As I was reflecting on how to tackle this section, I came across this excellent blog post from a teacher in York. I briefly told my class about it, and we agreed that we too would aim for a ‘culture of excellence’, one in which the ‘we can’t do this because we’re duggies’ attitude that one of the class had expressed the previous week would not be acceptable! I told them that they too would be writing letters to our local newspaper, and they would not be finished until they were good enough send, because we would be sending them. We borrowed the first task from the ‘Hunting English’ blog, adapted to our local newspaper: Write a letter to the Doncaster Free Press arguing for or against the view that the media promotes the wrong role models for teenagers. After some discussion, some of the students said they would like to write about the role of social media, as this was an important issue to them at the moment, so I said that as this was to be a real letter it would indeed be best for them to choose a topic that really mattered to them.

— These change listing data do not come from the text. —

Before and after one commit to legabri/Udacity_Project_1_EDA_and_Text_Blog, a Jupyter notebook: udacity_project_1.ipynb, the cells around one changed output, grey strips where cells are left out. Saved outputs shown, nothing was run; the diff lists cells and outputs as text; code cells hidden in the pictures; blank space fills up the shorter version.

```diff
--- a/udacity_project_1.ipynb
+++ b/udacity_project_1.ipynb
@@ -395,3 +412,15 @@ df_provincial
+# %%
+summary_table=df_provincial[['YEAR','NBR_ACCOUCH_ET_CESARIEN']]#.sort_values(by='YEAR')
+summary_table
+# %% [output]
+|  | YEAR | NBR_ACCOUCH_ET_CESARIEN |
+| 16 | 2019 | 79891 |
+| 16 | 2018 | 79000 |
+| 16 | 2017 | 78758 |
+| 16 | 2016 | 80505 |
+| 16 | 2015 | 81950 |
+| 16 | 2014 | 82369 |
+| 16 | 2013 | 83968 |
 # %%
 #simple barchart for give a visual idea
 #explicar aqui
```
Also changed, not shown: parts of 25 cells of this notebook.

We set to work looking at examples of letters from the most recent edition of the Doncaster Free Press, and came up with a list of features that a good letter should ideally contain. I summarised the features they identified in the following list:

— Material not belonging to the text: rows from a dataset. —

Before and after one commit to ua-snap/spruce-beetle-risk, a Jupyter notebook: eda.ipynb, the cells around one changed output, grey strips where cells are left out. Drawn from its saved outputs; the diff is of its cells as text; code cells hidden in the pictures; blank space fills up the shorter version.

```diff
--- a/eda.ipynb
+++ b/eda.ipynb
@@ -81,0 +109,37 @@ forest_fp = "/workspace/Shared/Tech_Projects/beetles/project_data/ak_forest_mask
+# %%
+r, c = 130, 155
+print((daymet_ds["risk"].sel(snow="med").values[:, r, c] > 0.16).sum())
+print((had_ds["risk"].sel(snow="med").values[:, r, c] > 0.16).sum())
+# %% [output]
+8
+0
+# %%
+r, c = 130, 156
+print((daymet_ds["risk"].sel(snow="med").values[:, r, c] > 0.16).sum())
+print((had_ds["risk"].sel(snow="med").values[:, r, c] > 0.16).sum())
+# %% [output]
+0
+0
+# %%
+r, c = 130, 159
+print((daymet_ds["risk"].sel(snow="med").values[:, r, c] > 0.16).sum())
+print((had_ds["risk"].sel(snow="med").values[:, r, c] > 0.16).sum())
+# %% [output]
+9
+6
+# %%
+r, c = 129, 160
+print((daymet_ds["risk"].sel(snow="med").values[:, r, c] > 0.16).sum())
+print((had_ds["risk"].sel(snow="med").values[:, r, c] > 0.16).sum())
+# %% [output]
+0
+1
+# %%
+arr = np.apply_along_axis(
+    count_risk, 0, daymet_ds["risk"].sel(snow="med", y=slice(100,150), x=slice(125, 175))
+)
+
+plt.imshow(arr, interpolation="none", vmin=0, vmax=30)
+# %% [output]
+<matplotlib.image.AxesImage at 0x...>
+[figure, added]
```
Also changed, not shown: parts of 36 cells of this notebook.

- The letter should have some kind of local connection.
- It should ideally refer to something mentioned previously by letter writer, or in a recent article in the paper.

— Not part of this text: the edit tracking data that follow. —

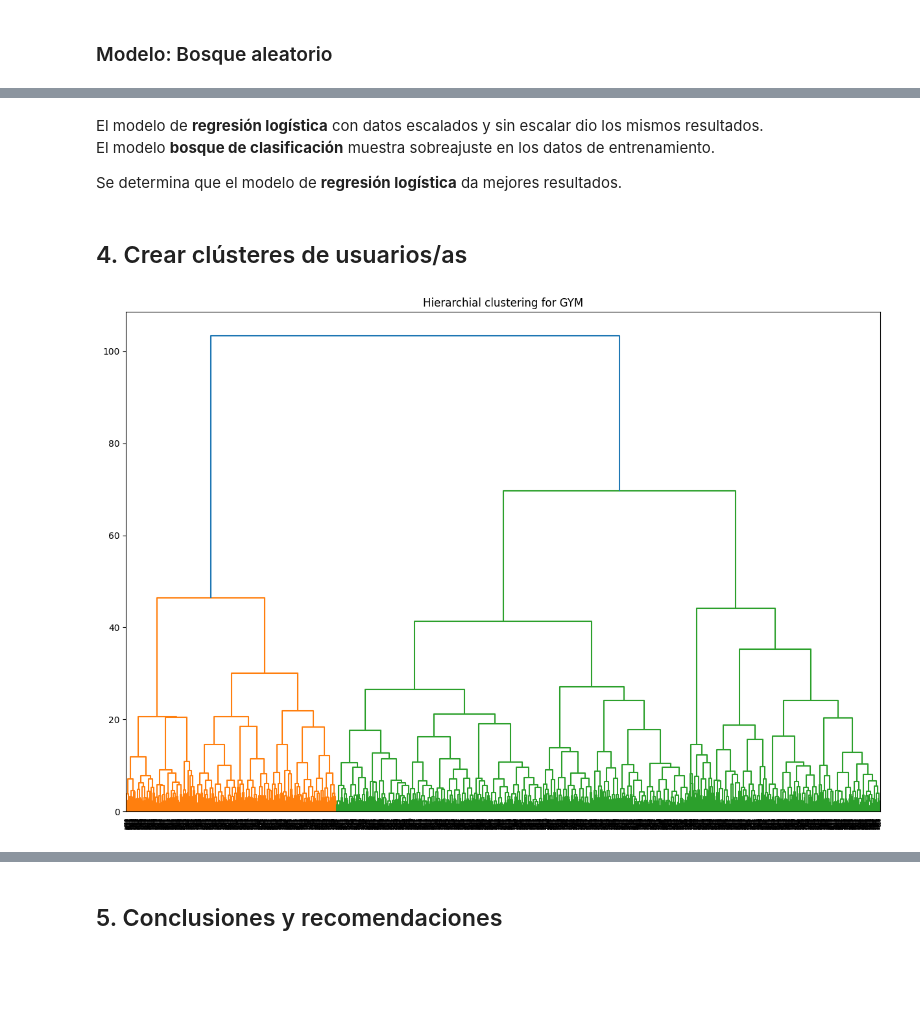
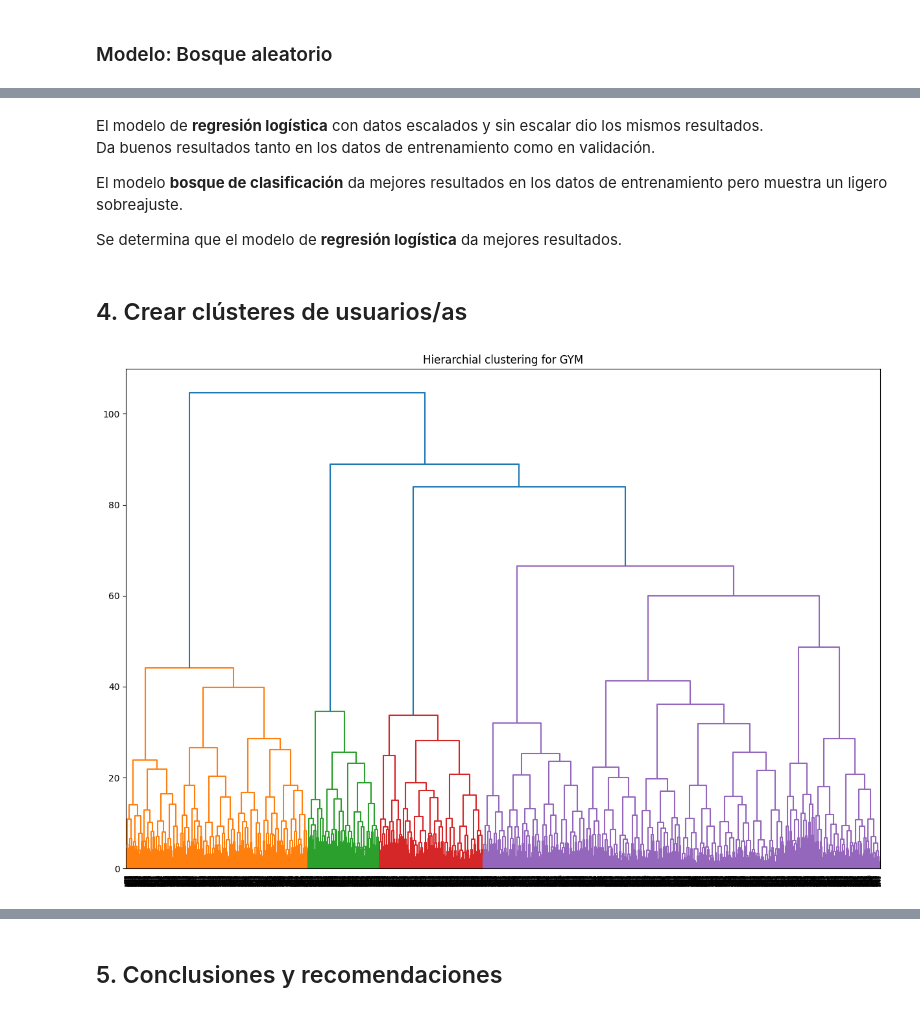
Before and after one commit to HesusG/da-ds-notebook-solutions, a Jupyter notebook: LATAM V7 DADS/9-14 DA/SP13 Forecasts and Predictions/P Spanish Version/S13 SOL - Pronósticos y predicciones.ipynb, the cells around one changed output, grey strips where cells are left out. Saved outputs shown, nothing was run; the diff lists cells and outputs as text; code cells hidden in the pictures; blank space fills up the shorter version.

```diff
--- a/LATAM V7 DADS/9-14 DA/SP13 Forecasts and Predictions/P Spanish Version/S13 SOL - Pronósticos y predicciones.ipynb
+++ b/LATAM V7 DADS/9-14 DA/SP13 Forecasts and Predictions/P Spanish Version/S13 SOL - Pronósticos y predicciones.ipynb
@@ -182,10 +220,10 @@ plt.show()
 ## 3. Modelo para predecir la cancelación de usuarios
 # %%
 # eliminar columnas que no estan relacionadas con la columna objetivo
-df.drop(columns = ["gender", "Phone"], inplace=True)
+df_model = df.drop(columns = ["gender", "Phone"])
 
 #comprobar columnas
-df.columns
+df_model.columns
 # %% [output]
 Index(['Near_Location', 'Partner', 'Promo_friends', 'Contract_period',
        'Group_visits', 'Age', 'Avg_additional_charges_total',
@@ -380,18 +422,23 @@ results
 # %% [markdown]
 El modelo de **regresión logística** con datos escalados y sin escalar dio los mismos resultados.
-El modelo **bosque de clasificación** muestra sobreajuste en los datos de entrenamiento.
+Da buenos resultados tanto en los datos de entrenamiento como en validación.
+
+El modelo **bosque de clasificación** da mejores resultados en los datos de entrenamiento pero muestra un ligero sobreajuste.
 
 Se determina que el modelo de **regresión logística** da mejores resultados.
 # %% [markdown]
 ## 4. Crear clústeres de usuarios/as
+# %%
+# escalar todos los datos para dendograma
+sc = StandardScaler()
+x_sc = sc.fit_transform(df.drop(columns = ['Churn']))
 # %%
 #graficar dendograma
-linked = linkage(X_train_scaled, method = 'ward')
+linked = linkage(x_sc, method = 'ward')
 
 plt.figure(figsize=(15, 10))
-dendrogram(linked,
-            orientation='top')
+dendrogram(linked, orientation='top')
 plt.title('Hierarchial clustering for GYM')
 plt.show()
 # %% [output]
-[figure, old version]
+[figure, new version]
```
Also changed, not shown: parts of 23 cells of this notebook.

- It should be approximately 5-7 paragraphs long.
- The first paragraph should clearly introduce the main topic of the letter.
- The first paragraph should also make clear your opinion or point of view on that topic.
- The middle paragraphs should develop your argument using a range of persuausive techniques
- You should also, if possible, include some action points about what you think should be done about the issue you are writing about.
- Your final paragraph should sum up your argument.
The students have been using Google Documents to draft their work, and you can see where they have got to in the embedded documents below. For various reasons the students are at different stages of the drafting process, and at the time of writing, I don’t think any of them are are quite ready to be sent. Nevertheless, nearly all of them have at least begun to make good progress at addressing some of the key problems that often crop up in their writing, such as accurate punctuation, spelling and paragraphing, as well as trying to write a well structured letter that expresses their point of view about a subject they feel strongly about.
If anybody has any constructive comments, I’m sure the students would be happy to read them to help them improve their letters still further before we send them to the Free Press.
i think you started off really good, there is only a few mistakes you have done Ashley and that is only punchuation. For example you started a new paragragh but didn’t start it with a capital letter.